▸ Task directions: Take the data that sits below and write it out again exactly.

▸ Input data:

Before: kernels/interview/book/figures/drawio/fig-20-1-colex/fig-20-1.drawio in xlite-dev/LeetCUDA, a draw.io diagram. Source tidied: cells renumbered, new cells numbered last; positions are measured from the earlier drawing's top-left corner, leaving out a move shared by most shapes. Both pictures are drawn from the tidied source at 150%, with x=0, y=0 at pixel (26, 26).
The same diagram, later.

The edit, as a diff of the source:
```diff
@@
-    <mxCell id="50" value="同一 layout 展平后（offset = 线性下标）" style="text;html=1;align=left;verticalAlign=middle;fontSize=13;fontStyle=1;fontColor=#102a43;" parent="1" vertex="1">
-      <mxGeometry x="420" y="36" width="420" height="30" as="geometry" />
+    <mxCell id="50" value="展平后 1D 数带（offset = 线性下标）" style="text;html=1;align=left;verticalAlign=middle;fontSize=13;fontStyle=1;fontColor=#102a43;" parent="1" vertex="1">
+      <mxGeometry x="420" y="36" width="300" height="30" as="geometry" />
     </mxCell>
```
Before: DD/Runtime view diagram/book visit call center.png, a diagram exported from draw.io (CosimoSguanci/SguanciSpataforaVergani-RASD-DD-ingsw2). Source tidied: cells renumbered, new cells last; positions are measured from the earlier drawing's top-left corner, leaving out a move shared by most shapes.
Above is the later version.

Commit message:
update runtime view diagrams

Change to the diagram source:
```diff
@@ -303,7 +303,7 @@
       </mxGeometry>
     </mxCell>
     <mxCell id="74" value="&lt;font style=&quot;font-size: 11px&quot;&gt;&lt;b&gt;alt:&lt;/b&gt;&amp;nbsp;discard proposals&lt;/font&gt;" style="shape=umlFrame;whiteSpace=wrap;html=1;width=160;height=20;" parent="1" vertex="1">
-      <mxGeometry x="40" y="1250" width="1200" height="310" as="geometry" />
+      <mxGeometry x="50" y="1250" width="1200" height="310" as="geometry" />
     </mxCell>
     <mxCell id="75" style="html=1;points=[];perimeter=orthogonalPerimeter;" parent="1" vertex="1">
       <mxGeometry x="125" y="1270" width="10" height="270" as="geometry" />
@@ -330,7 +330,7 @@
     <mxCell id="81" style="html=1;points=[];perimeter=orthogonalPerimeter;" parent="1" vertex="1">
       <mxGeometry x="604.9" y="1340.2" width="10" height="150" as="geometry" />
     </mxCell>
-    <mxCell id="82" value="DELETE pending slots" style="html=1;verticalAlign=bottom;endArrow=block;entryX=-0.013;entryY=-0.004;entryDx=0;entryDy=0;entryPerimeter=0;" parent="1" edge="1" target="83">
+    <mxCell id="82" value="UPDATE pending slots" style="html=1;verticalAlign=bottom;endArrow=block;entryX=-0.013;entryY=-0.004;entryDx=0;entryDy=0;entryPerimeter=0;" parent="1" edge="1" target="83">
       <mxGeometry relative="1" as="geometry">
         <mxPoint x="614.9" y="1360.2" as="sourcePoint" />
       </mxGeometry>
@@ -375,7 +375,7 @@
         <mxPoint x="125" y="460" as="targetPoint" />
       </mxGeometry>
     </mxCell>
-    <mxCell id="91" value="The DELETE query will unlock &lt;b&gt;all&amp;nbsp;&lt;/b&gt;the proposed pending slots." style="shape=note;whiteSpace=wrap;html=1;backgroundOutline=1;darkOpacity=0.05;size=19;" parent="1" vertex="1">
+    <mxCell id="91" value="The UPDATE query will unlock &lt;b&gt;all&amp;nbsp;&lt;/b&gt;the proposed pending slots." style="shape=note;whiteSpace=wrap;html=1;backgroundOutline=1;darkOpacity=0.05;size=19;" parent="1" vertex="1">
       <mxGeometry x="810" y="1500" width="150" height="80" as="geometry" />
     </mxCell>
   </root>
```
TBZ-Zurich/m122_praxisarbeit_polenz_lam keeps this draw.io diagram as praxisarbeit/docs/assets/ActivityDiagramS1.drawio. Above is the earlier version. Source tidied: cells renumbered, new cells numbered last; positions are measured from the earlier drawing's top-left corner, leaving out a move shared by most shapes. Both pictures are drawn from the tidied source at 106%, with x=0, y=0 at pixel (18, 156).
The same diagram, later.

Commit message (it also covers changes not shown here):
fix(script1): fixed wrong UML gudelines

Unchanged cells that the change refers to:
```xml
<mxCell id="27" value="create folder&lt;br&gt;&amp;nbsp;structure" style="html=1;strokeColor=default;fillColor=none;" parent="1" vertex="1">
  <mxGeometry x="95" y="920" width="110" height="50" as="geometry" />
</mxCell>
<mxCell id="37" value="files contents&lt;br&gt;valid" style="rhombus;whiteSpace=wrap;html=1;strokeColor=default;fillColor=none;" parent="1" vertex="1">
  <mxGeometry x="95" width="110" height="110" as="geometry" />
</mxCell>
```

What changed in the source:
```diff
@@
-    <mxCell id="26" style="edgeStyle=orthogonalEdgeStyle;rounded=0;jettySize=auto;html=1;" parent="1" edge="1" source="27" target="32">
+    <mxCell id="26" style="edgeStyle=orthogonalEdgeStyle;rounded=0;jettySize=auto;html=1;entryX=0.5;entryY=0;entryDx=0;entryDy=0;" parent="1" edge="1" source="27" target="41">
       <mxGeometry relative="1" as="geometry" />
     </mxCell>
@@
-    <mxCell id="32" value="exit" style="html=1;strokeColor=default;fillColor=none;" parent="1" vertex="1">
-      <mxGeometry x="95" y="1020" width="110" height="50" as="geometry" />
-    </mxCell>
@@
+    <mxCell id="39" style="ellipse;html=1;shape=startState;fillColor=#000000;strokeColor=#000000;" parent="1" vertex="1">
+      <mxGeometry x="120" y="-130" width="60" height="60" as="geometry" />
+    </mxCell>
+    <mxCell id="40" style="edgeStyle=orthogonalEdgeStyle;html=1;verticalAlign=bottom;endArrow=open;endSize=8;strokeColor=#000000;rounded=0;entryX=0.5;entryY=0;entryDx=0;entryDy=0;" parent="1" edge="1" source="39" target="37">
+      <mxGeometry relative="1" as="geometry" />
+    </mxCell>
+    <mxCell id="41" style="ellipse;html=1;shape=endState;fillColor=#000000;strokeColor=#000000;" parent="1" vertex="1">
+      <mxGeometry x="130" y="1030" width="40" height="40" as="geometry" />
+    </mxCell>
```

▸ Solution:
Before: kernels/interview/book/figures/drawio/fig-20-1-colex/fig-20-1.drawio in xlite-dev/LeetCUDA, a draw.io diagram. Source tidied: cells renumbered, new cells numbered last; positions are measured from the earlier drawing's top-left corner, leaving out a move shared by most shapes. Both pictures are drawn from the tidied source at 150%, with x=0, y=0 at pixel (26, 26).
The same diagram, later.

The edit, as a diff of the source:
```diff
@@
-    <mxCell id="50" value="同一 layout 展平后（offset = 线性下标）" style="text;html=1;align=left;verticalAlign=middle;fontSize=13;fontStyle=1;fontColor=#102a43;" parent="1" vertex="1">
-      <mxGeometry x="420" y="36" width="420" height="30" as="geometry" />
+    <mxCell id="50" value="展平后 1D 数带（offset = 线性下标）" style="text;html=1;align=left;verticalAlign=middle;fontSize=13;fontStyle=1;fontColor=#102a43;" parent="1" vertex="1">
+      <mxGeometry x="420" y="36" width="300" height="30" as="geometry" />
     </mxCell>
```
Before: DD/Runtime view diagram/book visit call center.png, a diagram exported from draw.io (CosimoSguanci/SguanciSpataforaVergani-RASD-DD-ingsw2). Source tidied: cells renumbered, new cells last; positions are measured from the earlier drawing's top-left corner, leaving out a move shared by most shapes.
Above is the later version.

Commit message:
update runtime view diagrams

Change to the diagram source:
```diff
@@ -303,7 +303,7 @@
       </mxGeometry>
     </mxCell>
     <mxCell id="74" value="&lt;font style=&quot;font-size: 11px&quot;&gt;&lt;b&gt;alt:&lt;/b&gt;&amp;nbsp;discard proposals&lt;/font&gt;" style="shape=umlFrame;whiteSpace=wrap;html=1;width=160;height=20;" parent="1" vertex="1">
-      <mxGeometry x="40" y="1250" width="1200" height="310" as="geometry" />
+      <mxGeometry x="50" y="1250" width="1200" height="310" as="geometry" />
     </mxCell>
     <mxCell id="75" style="html=1;points=[];perimeter=orthogonalPerimeter;" parent="1" vertex="1">
       <mxGeometry x="125" y="1270" width="10" height="270" as="geometry" />
@@ -330,7 +330,7 @@
     <mxCell id="81" style="html=1;points=[];perimeter=orthogonalPerimeter;" parent="1" vertex="1">
       <mxGeometry x="604.9" y="1340.2" width="10" height="150" as="geometry" />
     </mxCell>
-    <mxCell id="82" value="DELETE pending slots" style="html=1;verticalAlign=bottom;endArrow=block;entryX=-0.013;entryY=-0.004;entryDx=0;entryDy=0;entryPerimeter=0;" parent="1" edge="1" target="83">
+    <mxCell id="82" value="UPDATE pending slots" style="html=1;verticalAlign=bottom;endArrow=block;entryX=-0.013;entryY=-0.004;entryDx=0;entryDy=0;entryPerimeter=0;" parent="1" edge="1" target="83">
       <mxGeometry relative="1" as="geometry">
         <mxPoint x="614.9" y="1360.2" as="sourcePoint" />
       </mxGeometry>
@@ -375,7 +375,7 @@
         <mxPoint x="125" y="460" as="targetPoint" />
       </mxGeometry>
     </mxCell>
-    <mxCell id="91" value="The DELETE query will unlock &lt;b&gt;all&amp;nbsp;&lt;/b&gt;the proposed pending slots." style="shape=note;whiteSpace=wrap;html=1;backgroundOutline=1;darkOpacity=0.05;size=19;" parent="1" vertex="1">
+    <mxCell id="91" value="The UPDATE query will unlock &lt;b&gt;all&amp;nbsp;&lt;/b&gt;the proposed pending slots." style="shape=note;whiteSpace=wrap;html=1;backgroundOutline=1;darkOpacity=0.05;size=19;" parent="1" vertex="1">
       <mxGeometry x="810" y="1500" width="150" height="80" as="geometry" />
     </mxCell>
   </root>
```
TBZ-Zurich/m122_praxisarbeit_polenz_lam keeps this draw.io diagram as praxisarbeit/docs/assets/ActivityDiagramS1.drawio. Above is the earlier version. Source tidied: cells renumbered, new cells numbered last; positions are measured from the earlier drawing's top-left corner, leaving out a move shared by most shapes. Both pictures are drawn from the tidied source at 106%, with x=0, y=0 at pixel (18, 156).
The same diagram, later.

Commit message (it also covers changes not shown here):
fix(script1): fixed wrong UML gudelines

Unchanged cells that the change refers to:
```xml
<mxCell id="27" value="create folder&lt;br&gt;&amp;nbsp;structure" style="html=1;strokeColor=default;fillColor=none;" parent="1" vertex="1">
  <mxGeometry x="95" y="920" width="110" height="50" as="geometry" />
</mxCell>
<mxCell id="37" value="files contents&lt;br&gt;valid" style="rhombus;whiteSpace=wrap;html=1;strokeColor=default;fillColor=none;" parent="1" vertex="1">
  <mxGeometry x="95" width="110" height="110" as="geometry" />
</mxCell>
```

What changed in the source:
```diff
@@
-    <mxCell id="26" style="edgeStyle=orthogonalEdgeStyle;rounded=0;jettySize=auto;html=1;" parent="1" edge="1" source="27" target="32">
+    <mxCell id="26" style="edgeStyle=orthogonalEdgeStyle;rounded=0;jettySize=auto;html=1;entryX=0.5;entryY=0;entryDx=0;entryDy=0;" parent="1" edge="1" source="27" target="41">
       <mxGeometry relative="1" as="geometry" />
     </mxCell>
@@
-    <mxCell id="32" value="exit" style="html=1;strokeColor=default;fillColor=none;" parent="1" vertex="1">
-      <mxGeometry x="95" y="1020" width="110" height="50" as="geometry" />
-    </mxCell>
@@
+    <mxCell id="39" style="ellipse;html=1;shape=startState;fillColor=#000000;strokeColor=#000000;" parent="1" vertex="1">
+      <mxGeometry x="120" y="-130" width="60" height="60" as="geometry" />
+    </mxCell>
+    <mxCell id="40" style="edgeStyle=orthogonalEdgeStyle;html=1;verticalAlign=bottom;endArrow=open;endSize=8;strokeColor=#000000;rounded=0;entryX=0.5;entryY=0;entryDx=0;entryDy=0;" parent="1" edge="1" source="39" target="37">
+      <mxGeometry relative="1" as="geometry" />
+    </mxCell>
+    <mxCell id="41" style="ellipse;html=1;shape=endState;fillColor=#000000;strokeColor=#000000;" parent="1" vertex="1">
+      <mxGeometry x="130" y="1030" width="40" height="40" as="geometry" />
+    </mxCell>
```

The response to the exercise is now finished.